Using a Johns Hopkins-developed program that allows medical professionals to provide acute hospital-level care within a patient's home, a New Mexico health system was able to reduce costs by roughly 20 percent and provide ...

Internists say physician-led quality initiatives could be solution to Medicare payment problems

July 24, 2012
"Repeal of Medicare's Sustainable Growth Rate (SGR) is essential, but repeal by itself will not move Medicare to better ways to deliver care," David L. Bronson, MD, FACP, president of the American College of Physicians (ACP), ...

Recommended for you

When traveling on public transport, you may want to cover your ears

November 22, 2017
The noise levels commuters are exposed to while using public transport or while biking, could induce hearing loss if experienced repeatedly and over long periods of time, according to a study published in the open access ...

Different types of alcohol elicit different emotional responses

November 22, 2017
Different types of alcohol elicit different emotional responses, but spirits are most frequently associated with feelings of aggression, suggests research published in the online journal BMJ Open.

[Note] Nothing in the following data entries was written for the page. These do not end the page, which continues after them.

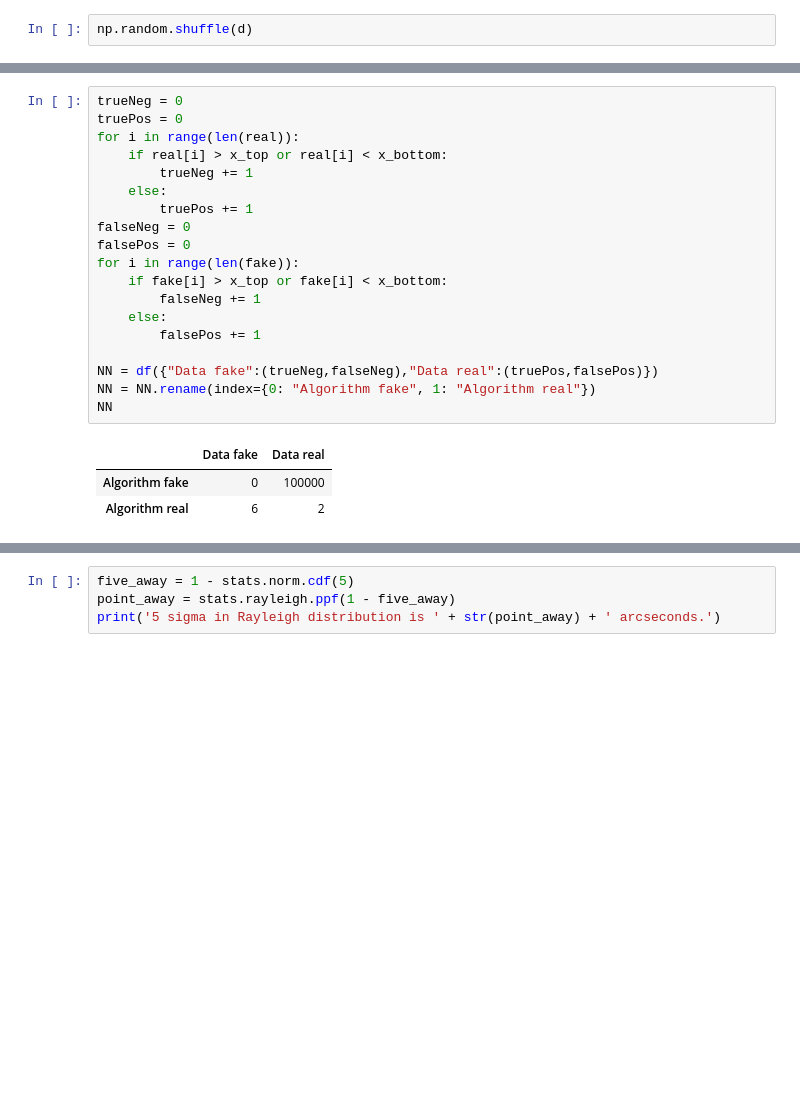
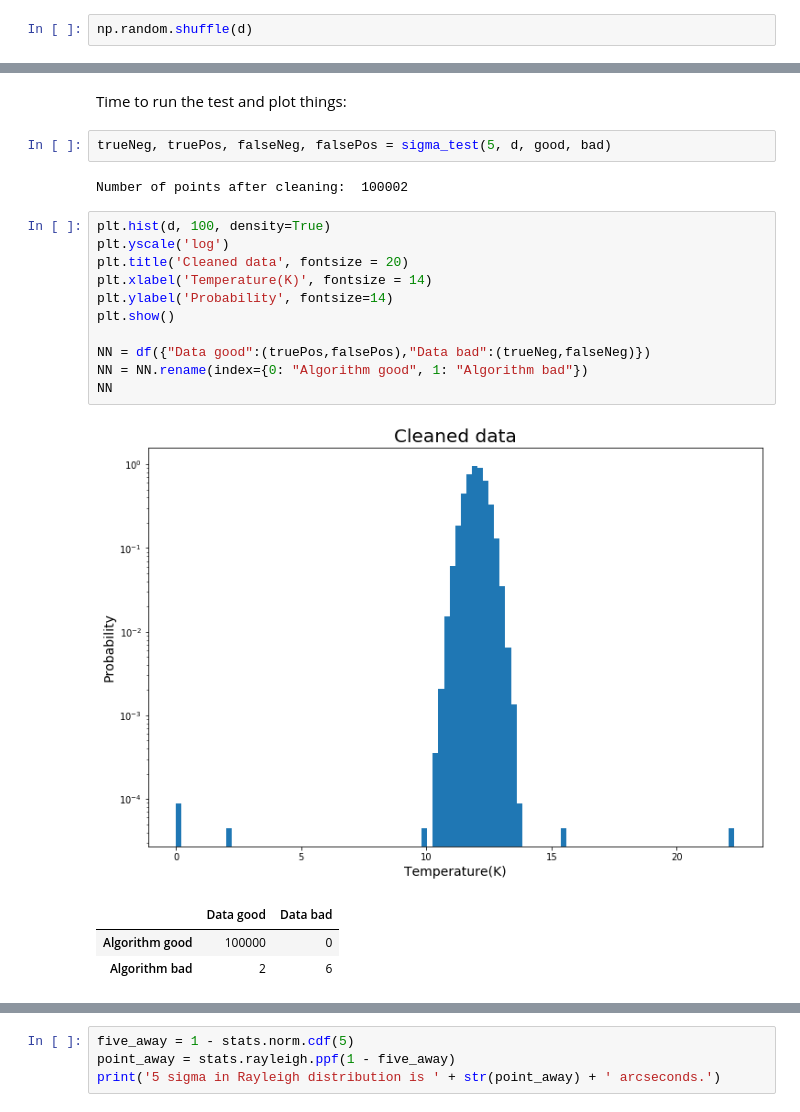
Before and after one commit to maria8ch/Phys434_BigData, a Jupyter notebook: Chernyavskaya_Report3.ipynb, the cells around one changed output, grey strips where cells are left out. Saved outputs shown, nothing was run; the diff lists cells and outputs as text; blank space fills up the shorter version.

```diff
--- a/Chernyavskaya_Report3.ipynb
+++ b/Chernyavskaya_Report3.ipynb
@@ -90,26 +93,25 @@ plt.show()
-# %%
-trueNeg = 0
-truePos = 0
-for i in range(len(real)):
-    if real[i] > x_top or real[i] < x_bottom:
-        trueNeg += 1
-    else:
-        truePos += 1
-falseNeg = 0
-falsePos = 0
-for i in range(len(fake)):
-    if fake[i] > x_top or fake[i] < x_bottom:
-        falseNeg += 1
-    else:
-        falsePos += 1
-
-NN = df({"Data fake":(trueNeg,falseNeg),"Data real":(truePos,falsePos)})
-NN = NN.rename(index={0: "Algorithm fake", 1: "Algorithm real"})
-NN
-# %% [output]
-|  | Data fake | Data real |
-| Algorithm fake | 0 | 100000 |
-| Algorithm real | 6 | 2 |
+# %% [markdown]
+Time to run the test and plot things:
+# %%
+trueNeg, truePos, falseNeg, falsePos = sigma_test(5, d, good, bad)
+# %% [output]
+Number of points after cleaning:  100002
+# %%
+plt.hist(d, 100, density=True)
+plt.yscale('log')
+plt.title('Cleaned data', fontsize = 20)
+plt.xlabel('Temperature(K)', fontsize = 14)
+plt.ylabel('Probability', fontsize=14)
+plt.show()
+
+NN = df({"Data good":(truePos,falsePos),"Data bad":(trueNeg,falseNeg)})
+NN = NN.rename(index={0: "Algorithm good", 1: "Algorithm bad"})
+NN
+# %% [output]
+[figure, added]
+|  | Data good | Data bad |
+| Algorithm good | 100000 | 0 |
+| Algorithm bad | 2 | 6 |
 # %% [markdown]
 ### Part B:
 How does the number of omissions, where you threw out good data, depend on the statistical threshold you chose and is it a predictable quantity?
```
Also changed, not shown: parts of 14 cells of this notebook, 1 other file.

Air pollution linked to poorer quality sperm

November 22, 2017
Air pollution, particularly levels of fine particulate matter (PM2.5), is associated with poorer quality sperm, suggests research published online in Occupational & Environmental Medicine.

Sunrise and sunset guide daily activities of city-dwellers

November 21, 2017
Despite artificial lightning and social conventions, the dynamics of daylight still influence the daily activities of people living in modern, urban environments, according to new research published in PLOS Computational ...

Older men need more protein to maintain muscles

November 21, 2017
The amount of protein recommended by international guidelines is not sufficient to maintain muscle size and strength in older men, according to a new study.

Exercising and eating well are greater contributors to health than standing at work

November 21, 2017
By now you've probably heard the edict from the health community: Sitting is the new smoking. Perhaps you've converted to a standing desk, or maybe you have a reminder on your phone to get up once an hour and walk around ...

0 comments

Please sign in to add a comment. Registration is free, and takes less than a minute. Read more

Click here to reset your password.
Sign in to get notified via email when new comments are made.